• The task
Once you have read the records, output them exactly.

• The data
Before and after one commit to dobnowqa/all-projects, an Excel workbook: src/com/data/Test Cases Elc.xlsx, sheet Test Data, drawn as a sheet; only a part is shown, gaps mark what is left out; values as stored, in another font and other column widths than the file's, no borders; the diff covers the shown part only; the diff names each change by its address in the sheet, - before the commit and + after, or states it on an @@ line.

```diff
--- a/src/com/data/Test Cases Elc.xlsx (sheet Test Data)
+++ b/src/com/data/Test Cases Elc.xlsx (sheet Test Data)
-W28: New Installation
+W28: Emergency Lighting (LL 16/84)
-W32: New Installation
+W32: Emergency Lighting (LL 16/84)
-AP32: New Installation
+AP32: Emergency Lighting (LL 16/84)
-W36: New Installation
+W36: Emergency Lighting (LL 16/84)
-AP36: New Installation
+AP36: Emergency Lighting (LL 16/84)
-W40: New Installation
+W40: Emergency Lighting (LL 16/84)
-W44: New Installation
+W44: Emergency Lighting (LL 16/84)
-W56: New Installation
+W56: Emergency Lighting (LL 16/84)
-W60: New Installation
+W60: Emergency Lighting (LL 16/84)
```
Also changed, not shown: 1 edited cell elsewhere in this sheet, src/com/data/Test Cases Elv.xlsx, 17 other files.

• Response area
Before and after one commit to dobnowqa/all-projects, an Excel workbook: src/com/data/Test Cases Elc.xlsx, sheet Test Data, drawn as a sheet; only a part is shown, gaps mark what is left out; values as stored, in another font and other column widths than the file's, no borders; the diff covers the shown part only; the diff names each change by its address in the sheet, - before the commit and + after, or states it on an @@ line.

```diff
--- a/src/com/data/Test Cases Elc.xlsx (sheet Test Data)
+++ b/src/com/data/Test Cases Elc.xlsx (sheet Test Data)
-W28: New Installation
+W28: Emergency Lighting (LL 16/84)
-W32: New Installation
+W32: Emergency Lighting (LL 16/84)
-AP32: New Installation
+AP32: Emergency Lighting (LL 16/84)
-W36: New Installation
+W36: Emergency Lighting (LL 16/84)
-AP36: New Installation
+AP36: Emergency Lighting (LL 16/84)
-W40: New Installation
+W40: Emergency Lighting (LL 16/84)
-W44: New Installation
+W44: Emergency Lighting (LL 16/84)
-W56: New Installation
+W56: Emergency Lighting (LL 16/84)
-W60: New Installation
+W60: Emergency Lighting (LL 16/84)
```
Also changed, not shown: 1 edited cell elsewhere in this sheet, src/com/data/Test Cases Elv.xlsx, 17 other files.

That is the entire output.